The Nexus Nebula Saga
The Nexus Nebula Saga
Musings on books, writing, fatherhood, and other clichés.
The Call of the Wild
Jack London, 1903
Born of Jack London’s fascination with the rough life of the Gold Rush miners and the support network that sprang up around them, The Call of the Wild is a fantastical yet uncompromising look at an environment most of us will never experience. At the time of publication, London caught some flak for his anthropomorphized protagonist, Buck. But London was no revisionist, trying to paint the natural world as civilized and romantic. This story is more of a metaphor, with Buck at times representing man more than animal.
Buck lives an idyllic life of sporting and comfort on the California property of his master, a wealthy judge. Bred from a Saint Bernard father and a collie mother, Buck is a strong and athletic dog.
When word comes around that men in the distant north have struck gold, Buck is among the dogs kidnapped and sold into sled work. Enraged at his undignified treatment, Buck lashes out at his new handlers, only to be beaten into submission.
While it was Buck’s powerful body that made him fit to be a sled dog, he has another quality that makes him able to survive in that environment. He is observant and intuitive, and he quickly learns the new rules of this savage, hardscrabble life. There is no dignity or sense of fair play here, as there had been in the domain of the judge. Here, you steal food or get none. If you get in a fight, you had better stay on your feet. If you don’t, it’s over for you.
Buck is keen enough to learn some of these lessons vicariously, but he is forced to learn a few firsthand as the rough sled-dog life rips away every shred of his old life and self. Through a series of trials, masters, and antagonists, Buck gradually sheds his civility and steps more into the life of the animal. His struggle to survive and the transformation he undergoes reveal modern sensibilities as a fragile veneer. Strip it away, and all that’s left is the savage will of the predator. Embrace it, do what’s necessary to survive with no regard for fairness, and you may live. Try to hold on to modern conveniences and manners, and you will certainly perish.
This is my all-time favorite book. The strongest moments come when Buck is forced to witness some unfortunate soul learning these lessons with a horrible finality. Soon after being stolen, Buck watches another domestic dog trying to make friends and being killed. Later on, after Buck has risen through violence to the role of lead sled dog, he is sold to a family who is completely unprepared for the journey. Their bickering (and their sled overloaded with luggage and convenience items) leads to disaster for the team.
Towards the end, as Buck has only threads of his old self remaining, he is held to civility by his love for the man John Thornton. A couple of eye-rolling moments ensue as Buck pulls some overblown feats out of his great love for this man. But the message stays consistent underneath. I won’t spoil the climax, but it is thematically appropriate to solidify Buck’s complete transformation from civil to wild. A great little book and a great reminder to keep and embrace the animal inside us all, as the modern world is more fragile than we might want to admit.

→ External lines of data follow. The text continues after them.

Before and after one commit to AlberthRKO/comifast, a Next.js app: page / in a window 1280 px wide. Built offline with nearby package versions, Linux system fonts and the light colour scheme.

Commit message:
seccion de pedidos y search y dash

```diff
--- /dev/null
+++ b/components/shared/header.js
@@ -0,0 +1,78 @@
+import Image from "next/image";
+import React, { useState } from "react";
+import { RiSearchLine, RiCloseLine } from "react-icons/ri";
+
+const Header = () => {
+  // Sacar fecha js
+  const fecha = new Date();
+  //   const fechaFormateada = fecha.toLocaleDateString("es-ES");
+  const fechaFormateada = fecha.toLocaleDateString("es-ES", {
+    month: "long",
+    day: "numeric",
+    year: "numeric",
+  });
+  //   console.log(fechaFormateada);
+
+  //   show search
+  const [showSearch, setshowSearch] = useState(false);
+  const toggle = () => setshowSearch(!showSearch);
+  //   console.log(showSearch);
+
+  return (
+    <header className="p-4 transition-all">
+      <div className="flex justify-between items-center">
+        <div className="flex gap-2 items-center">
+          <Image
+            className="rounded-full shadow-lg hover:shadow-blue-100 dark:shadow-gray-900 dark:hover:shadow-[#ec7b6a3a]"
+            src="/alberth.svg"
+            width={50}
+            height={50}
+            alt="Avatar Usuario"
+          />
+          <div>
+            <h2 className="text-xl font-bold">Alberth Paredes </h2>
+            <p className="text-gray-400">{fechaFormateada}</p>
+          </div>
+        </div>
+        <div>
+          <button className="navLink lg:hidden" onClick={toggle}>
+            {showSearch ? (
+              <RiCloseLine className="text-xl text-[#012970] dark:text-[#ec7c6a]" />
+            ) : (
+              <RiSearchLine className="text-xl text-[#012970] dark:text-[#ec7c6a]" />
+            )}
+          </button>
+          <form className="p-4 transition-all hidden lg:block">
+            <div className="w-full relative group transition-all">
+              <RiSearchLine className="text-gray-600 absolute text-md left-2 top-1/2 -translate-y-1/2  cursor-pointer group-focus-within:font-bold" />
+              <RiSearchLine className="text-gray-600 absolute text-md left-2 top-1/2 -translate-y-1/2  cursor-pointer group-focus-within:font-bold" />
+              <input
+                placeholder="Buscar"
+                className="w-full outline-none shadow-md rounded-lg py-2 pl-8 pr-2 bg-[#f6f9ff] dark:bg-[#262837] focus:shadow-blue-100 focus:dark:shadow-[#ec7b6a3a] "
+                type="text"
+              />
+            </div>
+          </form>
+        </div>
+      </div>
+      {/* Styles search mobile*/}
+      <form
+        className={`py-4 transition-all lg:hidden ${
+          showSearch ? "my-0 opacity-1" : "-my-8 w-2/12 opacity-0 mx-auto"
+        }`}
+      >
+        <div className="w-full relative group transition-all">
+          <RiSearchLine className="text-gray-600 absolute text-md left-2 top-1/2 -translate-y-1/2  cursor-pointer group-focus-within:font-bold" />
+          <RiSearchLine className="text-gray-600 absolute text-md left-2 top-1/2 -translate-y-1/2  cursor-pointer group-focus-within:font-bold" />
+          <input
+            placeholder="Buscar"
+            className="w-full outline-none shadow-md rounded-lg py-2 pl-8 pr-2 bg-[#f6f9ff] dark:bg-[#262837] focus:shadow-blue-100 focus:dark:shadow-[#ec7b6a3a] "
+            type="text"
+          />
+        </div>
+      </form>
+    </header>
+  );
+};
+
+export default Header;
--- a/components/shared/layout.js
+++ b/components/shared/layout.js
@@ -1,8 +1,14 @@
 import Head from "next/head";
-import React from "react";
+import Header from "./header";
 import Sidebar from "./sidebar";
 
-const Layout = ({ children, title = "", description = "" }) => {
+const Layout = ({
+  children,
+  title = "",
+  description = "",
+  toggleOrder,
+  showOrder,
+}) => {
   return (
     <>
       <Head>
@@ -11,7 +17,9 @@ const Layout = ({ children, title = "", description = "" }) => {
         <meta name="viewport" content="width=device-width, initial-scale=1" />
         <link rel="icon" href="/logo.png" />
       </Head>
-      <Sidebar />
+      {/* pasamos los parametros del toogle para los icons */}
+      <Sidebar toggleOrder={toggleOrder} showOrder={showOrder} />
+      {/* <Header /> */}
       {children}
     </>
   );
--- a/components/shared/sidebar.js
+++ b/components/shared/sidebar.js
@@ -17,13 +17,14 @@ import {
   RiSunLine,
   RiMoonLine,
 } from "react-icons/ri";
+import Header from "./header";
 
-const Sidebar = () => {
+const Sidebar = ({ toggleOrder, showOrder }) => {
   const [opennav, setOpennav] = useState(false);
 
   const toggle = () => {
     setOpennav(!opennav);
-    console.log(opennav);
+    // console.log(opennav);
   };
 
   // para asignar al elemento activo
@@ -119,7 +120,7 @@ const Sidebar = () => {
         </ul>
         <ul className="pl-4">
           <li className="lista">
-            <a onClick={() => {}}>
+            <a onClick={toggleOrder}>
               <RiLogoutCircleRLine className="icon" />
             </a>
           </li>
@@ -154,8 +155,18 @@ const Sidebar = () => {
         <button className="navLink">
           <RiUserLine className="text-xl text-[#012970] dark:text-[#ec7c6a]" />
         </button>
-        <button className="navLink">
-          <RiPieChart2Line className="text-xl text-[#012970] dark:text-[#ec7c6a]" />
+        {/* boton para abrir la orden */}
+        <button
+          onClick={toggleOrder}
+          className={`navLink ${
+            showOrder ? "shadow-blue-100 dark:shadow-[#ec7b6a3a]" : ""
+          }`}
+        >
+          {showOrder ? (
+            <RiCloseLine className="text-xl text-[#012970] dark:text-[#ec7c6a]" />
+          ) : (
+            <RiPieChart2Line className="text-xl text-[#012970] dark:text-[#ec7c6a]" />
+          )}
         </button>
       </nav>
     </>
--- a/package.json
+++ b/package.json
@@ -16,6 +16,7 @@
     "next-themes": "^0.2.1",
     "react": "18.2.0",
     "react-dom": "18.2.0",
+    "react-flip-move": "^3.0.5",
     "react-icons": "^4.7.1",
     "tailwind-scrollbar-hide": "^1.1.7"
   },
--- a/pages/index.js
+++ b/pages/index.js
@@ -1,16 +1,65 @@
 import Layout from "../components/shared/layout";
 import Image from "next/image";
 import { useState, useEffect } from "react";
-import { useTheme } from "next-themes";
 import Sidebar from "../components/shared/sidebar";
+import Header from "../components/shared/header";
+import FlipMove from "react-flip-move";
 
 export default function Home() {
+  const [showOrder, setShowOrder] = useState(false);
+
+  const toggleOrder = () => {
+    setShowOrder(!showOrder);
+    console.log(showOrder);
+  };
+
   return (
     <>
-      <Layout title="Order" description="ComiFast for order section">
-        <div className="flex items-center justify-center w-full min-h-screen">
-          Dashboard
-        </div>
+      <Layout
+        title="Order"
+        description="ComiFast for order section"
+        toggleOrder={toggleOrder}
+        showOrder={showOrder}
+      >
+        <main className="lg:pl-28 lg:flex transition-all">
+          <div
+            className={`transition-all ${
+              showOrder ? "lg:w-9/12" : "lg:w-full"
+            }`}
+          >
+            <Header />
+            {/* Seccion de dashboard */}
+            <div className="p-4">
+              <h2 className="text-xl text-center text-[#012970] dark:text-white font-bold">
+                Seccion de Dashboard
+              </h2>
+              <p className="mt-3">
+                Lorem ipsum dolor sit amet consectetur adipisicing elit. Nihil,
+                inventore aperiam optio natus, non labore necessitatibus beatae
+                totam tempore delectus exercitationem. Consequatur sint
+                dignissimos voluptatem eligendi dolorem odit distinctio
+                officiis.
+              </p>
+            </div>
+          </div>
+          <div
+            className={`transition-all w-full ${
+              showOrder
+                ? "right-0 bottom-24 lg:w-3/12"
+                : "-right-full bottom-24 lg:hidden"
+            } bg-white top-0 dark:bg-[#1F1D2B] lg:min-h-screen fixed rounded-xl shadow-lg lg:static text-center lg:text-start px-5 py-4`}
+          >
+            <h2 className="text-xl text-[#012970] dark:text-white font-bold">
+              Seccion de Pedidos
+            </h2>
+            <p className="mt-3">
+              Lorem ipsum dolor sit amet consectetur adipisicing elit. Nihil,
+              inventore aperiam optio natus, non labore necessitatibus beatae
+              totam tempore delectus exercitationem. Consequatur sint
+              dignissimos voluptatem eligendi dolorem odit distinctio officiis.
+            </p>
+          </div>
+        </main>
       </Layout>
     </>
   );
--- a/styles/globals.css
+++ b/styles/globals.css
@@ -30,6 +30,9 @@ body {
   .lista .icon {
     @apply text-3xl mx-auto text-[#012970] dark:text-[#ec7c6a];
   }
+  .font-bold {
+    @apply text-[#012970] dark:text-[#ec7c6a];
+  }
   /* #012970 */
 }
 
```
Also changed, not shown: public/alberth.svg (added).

They say everyone is only nine meals away from savagery, after all. Would you be willing to do what it takes to survive? Read this book for some thoughts by a man who lived the life.
Kevin C Hensley
Modernization brings increasing social control. Young men taking responsibility and having families are our best hope of pushing back against what is coming. I write fiction geared toward encouraging them to do so.